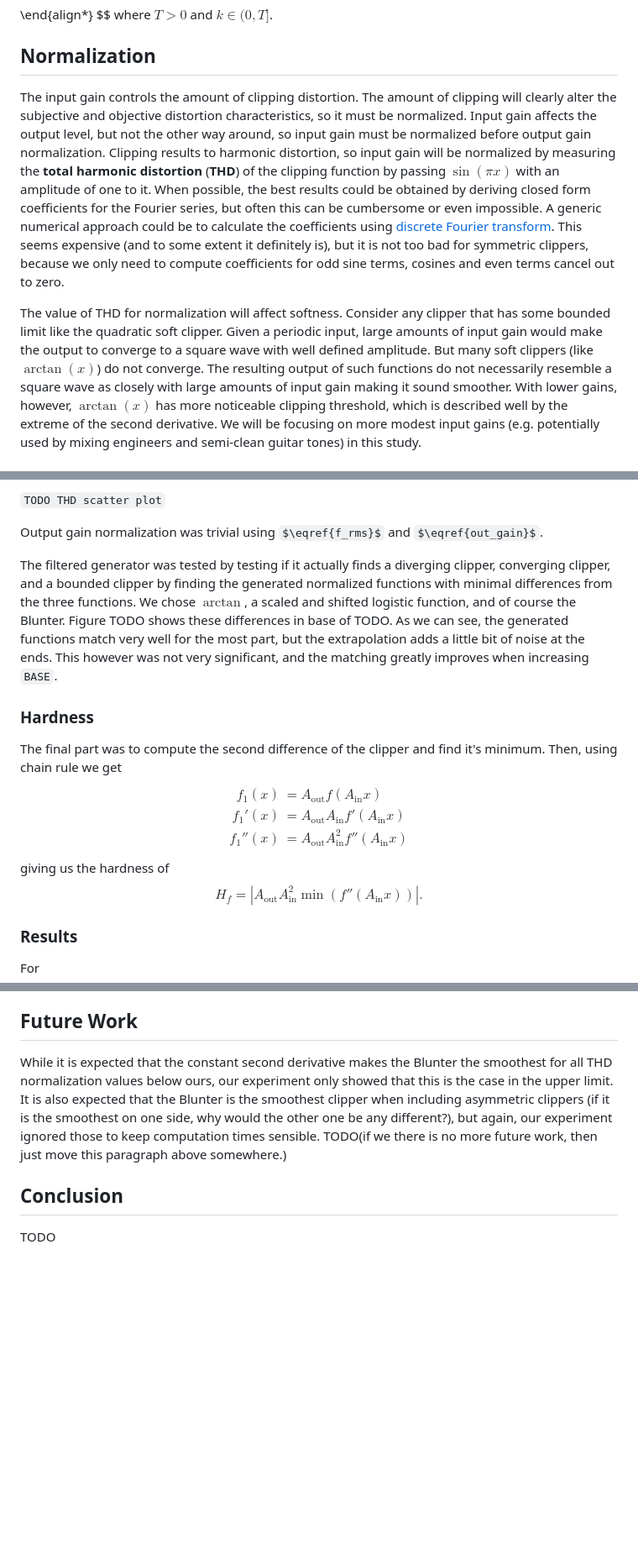
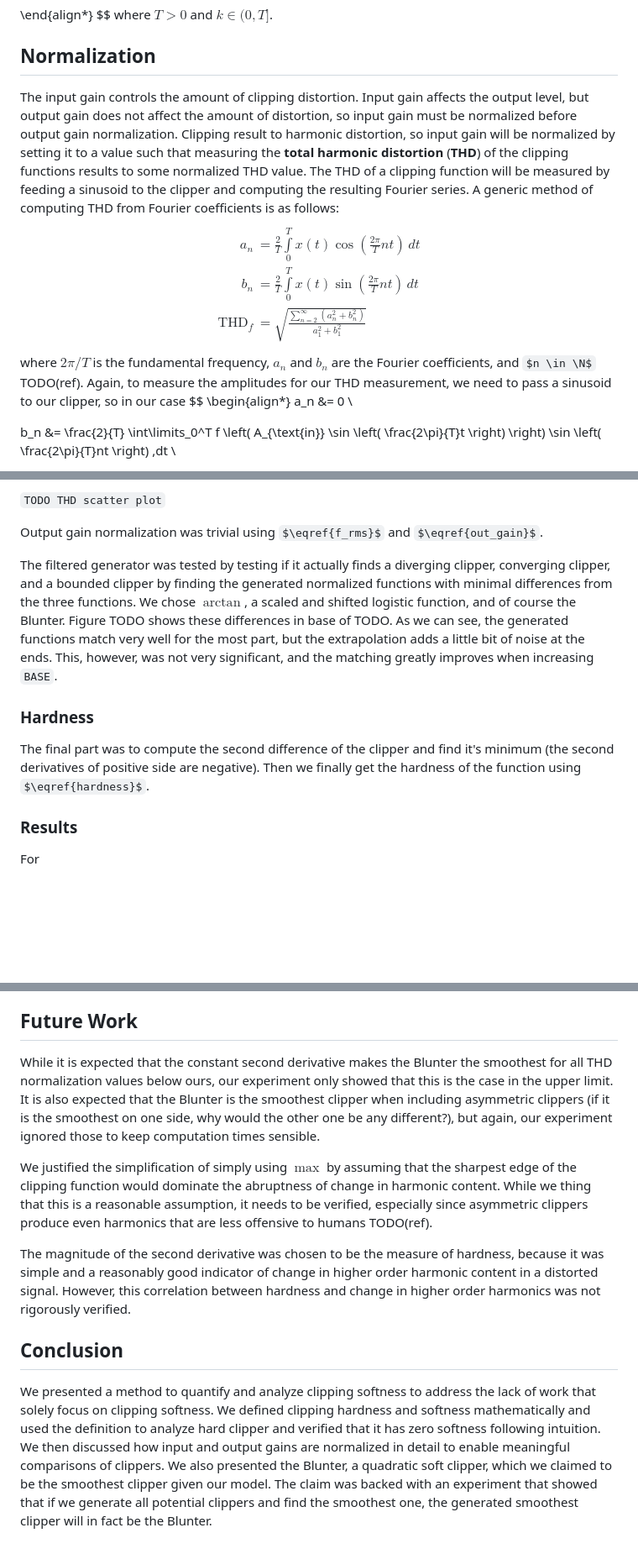
Before and after one commit to PrinssiFiestas/lorenzofiestas, a Markdown page: blog/quantifying-clipping-softness/quantifying-clipping-softness.md, 3 parts joined by grey strips. Shown at 84% size. Rendered like a GitHub page; some formulas as TeX source; blank space fills up the shorter version.

```diff
--- a/blog/quantifying-clipping-softness/quantifying-clipping-softness.md
+++ b/blog/quantifying-clipping-softness/quantifying-clipping-softness.md
@@ -144,7 +144,20 @@ where $T > 0$ and $k \in (0, T]$.
 
 ## Normalization
 
-The input gain controls the amount of clipping distortion. The amount of clipping will clearly alter the subjective and objective distortion characteristics, so it must be normalized. Input gain affects the output level, but not the other way around, so input gain must be normalized before output gain normalization. Clipping results to harmonic distortion, so input gain will be normalized by measuring the **total harmonic distortion** (**THD**) of the clipping function by passing $\sin(\pi x)$ with an amplitude of one to it. When possible, the best results could be obtained by deriving closed form coefficients for the Fourier series, but often this can be cumbersome or even impossible. A generic numerical approach could be to calculate the coefficients using [discrete Fourier transform](TODO). This seems expensive (and to some extent it definitely is), but it is not too bad for symmetric clippers, because we only need to compute coefficients for odd sine terms, cosines and even terms cancel out to zero.
+The input gain controls the amount of clipping distortion. Input gain affects the output level, but output gain does not affect the amount of distortion, so input gain must be normalized before output gain normalization. Clipping result to harmonic distortion, so input gain will be normalized by setting it to a value such that measuring the **total harmonic distortion** (**THD**) of the clipping functions results to some normalized THD value. The THD of a clipping function will be measured by feeding a sinusoid to the clipper and computing the resulting Fourier series. A generic method of computing THD from Fourier coefficients is as follows:
+$$
+\begin{align*}
+a_n &= \frac{2}{T} \int\limits_0^T x(t)\cos \left( \frac{2\pi}{T}nt \right) \,dt \\
+b_n &= \frac{2}{T} \int\limits_0^T x(t)\sin \left( \frac{2\pi}{T}nt \right) \,dt \\
+\text{THD}_f &= \sqrt{ \frac{\sum_{n=2}^{\infty} (a_n^2 + b_n^2)}{a_1^2 + b_1^2} }
+\end{align*}
+$$
+where $2\pi/T$ is the fundamental frequency, $a_n$ and $b_n$ are the Fourier coefficients, and $n \in \N$ TODO(ref). Again, to measure the amplitudes for our THD measurement, we need to pass a sinusoid to our clipper, so in our case
+$$
+\begin{align*}
+a_n &= 0 \\
 
-The value of THD for normalization will affect softness. Consider any clipper that has some bounded limit like the quadratic soft clipper. Given a periodic input, large amounts of input gain would make the output to converge to a square wave with well defined amplitude. But many soft clippers (like $\arctan(x)$) do not converge. The resulting output of such functions do not necessarily resemble a square wave as closely with large amounts of input gain making it sound smoother. With lower gains, however, $\arctan(x)$ has more noticeable clipping threshold, which is described well by the extreme of the second derivative. We will be focusing on more modest input gains (e.g. potentially used by mixing engineers and semi-clean guitar tones) in this study.
+b_n &= \frac{2}{T} \int\limits_0^T
+	f \left( A_{\text{in}} \sin \left( \frac{2\pi}{T}t \right) \right)
+		\sin \left( \frac{2\pi}{T}nt \right) \,dt \\
 
@@ -252,22 +274,11 @@ To find the good initial guesses for secant method, we plotted THD as function o
 
 Output gain normalization was trivial using $\eqref{f_rms}$ and $\eqref{out_gain}$.
 
-The filtered generator was tested by testing if it actually finds a diverging clipper, converging clipper, and a bounded clipper by finding the generated normalized functions with minimal differences from the three functions. We chose $\arctan$, a scaled and shifted logistic function, and of course the Blunter. Figure TODO shows these differences in base of TODO. As we can see, the generated functions match very well for the most part, but the extrapolation adds a little bit of noise at the ends. This however was not very significant, and the matching greatly improves when increasing `BASE`.
+The filtered generator was tested by testing if it actually finds a diverging clipper, converging clipper, and a bounded clipper by finding the generated normalized functions with minimal differences from the three functions. We chose $\arctan$, a scaled and shifted logistic function, and of course the Blunter. Figure TODO shows these differences in base of TODO. As we can see, the generated functions match very well for the most part, but the extrapolation adds a little bit of noise at the ends. This, however, was not very significant, and the matching greatly improves when increasing `BASE`.
 
 ### Hardness
 
-The final part was to compute the second difference of the clipper and find it's minimum. Then, using chain rule we get
-$$
-\begin{align*}
-f_1(x)   &= A_\text{out} f(A_\text{in} x) \\
-f_1'(x)  &= A_\text{out} A_\text{in} f'(A_\text{in} x) \\
-f_1''(x) &= A_\text{out} A_\text{in}^2 f''(A_\text{in} x)
-\end{align*}
-$$
-giving us the hardness of
-$$
-H_f = | A_\text{out} A_\text{in}^2 \min(f''(A_\text{in} x)) |.
-$$
+The final part was to compute the second difference of the clipper and find it's minimum (the second derivatives of positive side are negative). Then we finally get the hardness of the function using $\eqref{hardness}$.
 
 ### Results
 
@@ -283,8 +294,12 @@ It is also worth noting that our generator made the function symmetric by fixing
 
 ## Future Work
 
-While it is expected that the constant second derivative makes the Blunter the smoothest for all THD normalization values below ours, our experiment only showed that this is the case in the upper limit. It is also expected that the Blunter is the smoothest clipper when including asymmetric clippers (if it is the smoothest on one side, why would the other one be any different?), but again, our experiment ignored those to keep computation times sensible. TODO(if we there is no more future work, then just move this paragraph above somewhere.)
+While it is expected that the constant second derivative makes the Blunter the smoothest for all THD normalization values below ours, our experiment only showed that this is the case in the upper limit. It is also expected that the Blunter is the smoothest clipper when including asymmetric clippers (if it is the smoothest on one side, why would the other one be any different?), but again, our experiment ignored those to keep computation times sensible.
+
+We justified the simplification of simply using $\max$ by assuming that the sharpest edge of the clipping function would dominate the abruptness of change in harmonic content. While we thing that this is a reasonable assumption, it needs to be verified, especially since asymmetric clippers produce even harmonics that are less offensive to humans TODO(ref).
+
+The magnitude of the second derivative was chosen to be the measure of hardness, because it was simple and a reasonably good indicator of change in higher order harmonic content in a distorted signal. However, this correlation between hardness and change in higher order harmonics was not rigorously verified.
 
 ## Conclusion
 
-TODO
+We presented a method to quantify and analyze clipping softness to address the lack of work that solely focus on clipping softness. We defined clipping hardness and softness mathematically and used the definition to analyze hard clipper and verified that it has zero softness following intuition. We then discussed how input and output gains are normalized in detail to enable meaningful comparisons of clippers. We also presented the Blunter, a quadratic soft clipper, which we claimed to be the smoothest clipper given our model. The claim was backed with an experiment that showed that if we generate all potential clippers and find the smoothest one, the generated smoothest clipper will in fact be the Blunter.
```
Also changed, not shown: other parts of blog/quantifying-clipping-softness/quantifying-clipping-softness.md (+31 -22 lines).
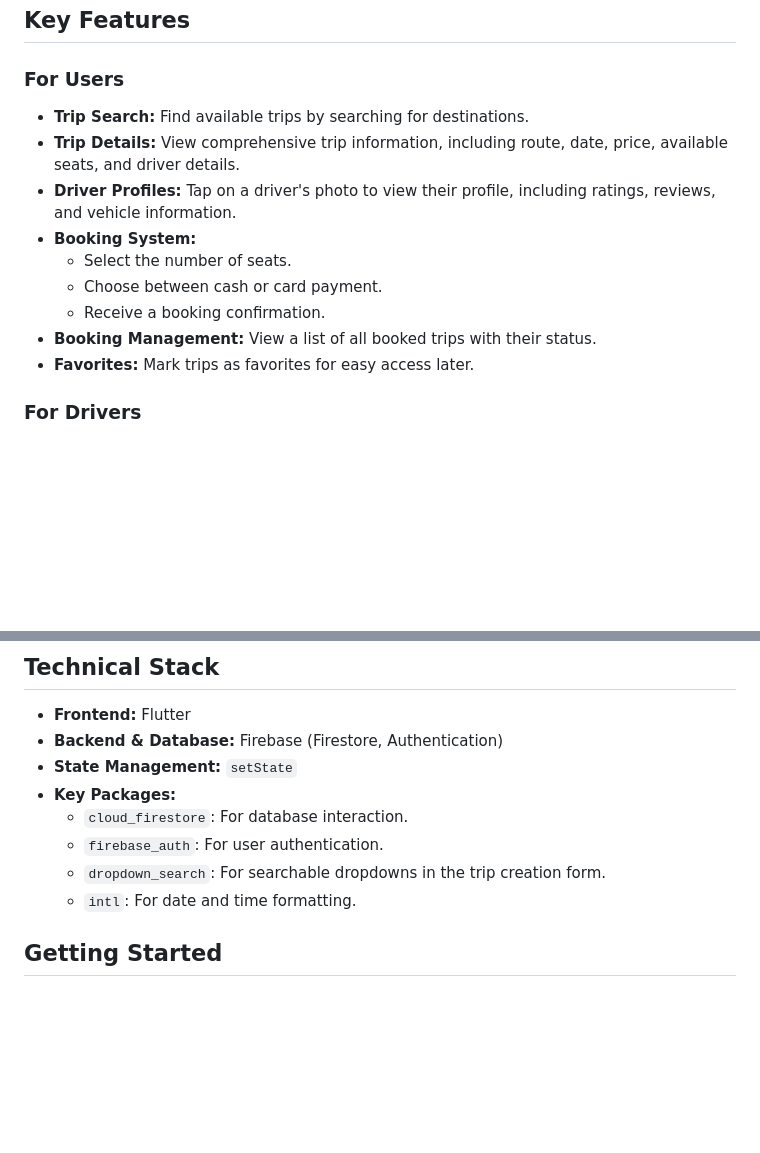
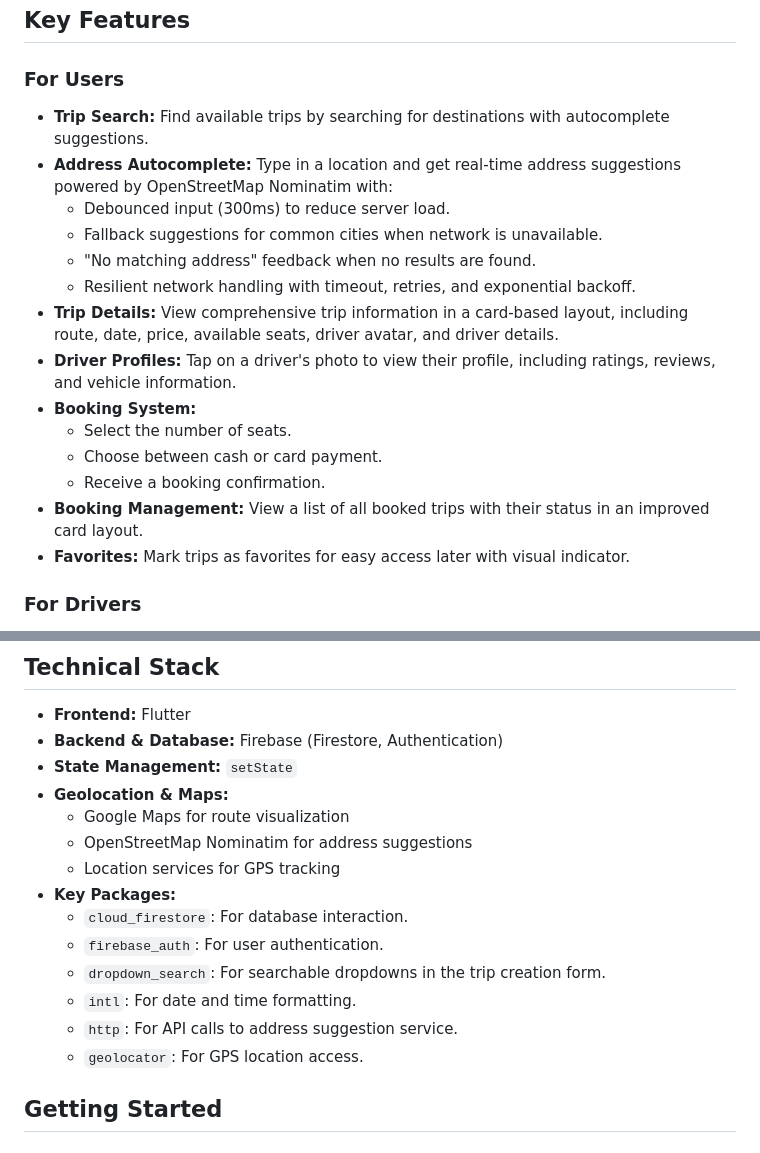
Before and after one commit to ahmedelmeseryy/CarSharing, a Markdown page: README.md, 2 parts joined by grey strips. Rendered like a GitHub page; blank space fills up the shorter version.

```diff
--- a/README.md
+++ b/README.md
@@ -5,15 +5,20 @@ A feature-rich car-sharing application built with Flutter and Firebase, designed
 ## Key Features
 
 ### For Users
-- **Trip Search:** Find available trips by searching for destinations.
-- **Trip Details:** View comprehensive trip information, including route, date, price, available seats, and driver details.
+- **Trip Search:** Find available trips by searching for destinations with autocomplete suggestions.
+- **Address Autocomplete:** Type in a location and get real-time address suggestions powered by OpenStreetMap Nominatim with:
+    - Debounced input (300ms) to reduce server load.
+    - Fallback suggestions for common cities when network is unavailable.
+    - "No matching address" feedback when no results are found.
+    - Resilient network handling with timeout, retries, and exponential backoff.
+- **Trip Details:** View comprehensive trip information in a card-based layout, including route, date, price, available seats, driver avatar, and driver details.
 - **Driver Profiles:** Tap on a driver's photo to view their profile, including ratings, reviews, and vehicle information.
 - **Booking System:**
     - Select the number of seats.
     - Choose between cash or card payment.
     - Receive a booking confirmation.
-- **Booking Management:** View a list of all booked trips with their status.
-- **Favorites:** Mark trips as favorites for easy access later.
+- **Booking Management:** View a list of all booked trips with their status in an improved card layout.
+- **Favorites:** Mark trips as favorites for easy access later with visual indicator.
 
 ### For Drivers
 - **Trip Creation:** Add new trips with details like starting point, destination, date, time, seats, and price.
@@ -29,11 +34,17 @@ A feature-rich car-sharing application built with Flutter and Firebase, designed
 - **Frontend:** Flutter
 - **Backend & Database:** Firebase (Firestore, Authentication)
 - **State Management:** `setState`
+- **Geolocation & Maps:**
+    - Google Maps for route visualization
+    - OpenStreetMap Nominatim for address suggestions
+    - Location services for GPS tracking
 - **Key Packages:**
     - `cloud_firestore`: For database interaction.
     - `firebase_auth`: For user authentication.
     - `dropdown_search`: For searchable dropdowns in the trip creation form.
     - `intl`: For date and time formatting.
+    - `http`: For API calls to address suggestion service.
+    - `geolocator`: For GPS location access.
 
 ## Getting Started
 
```
Also changed, not shown: other parts of README.md (+34 -0 lines).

**Aim of the task:** Among the entries above, which lines include "indicator"? List them all.

**Solution to this exercise:**
+The magnitude of the second derivative was chosen to be the measure of hardness, because it was simple and a reasonably good indicator of change in higher order harmonic content in a distorted signal. However, this correlation between hardness and change in higher order harmonics was not rigorously verified.
+- **Favorites:** Mark trips as favorites for easy access later with visual indicator.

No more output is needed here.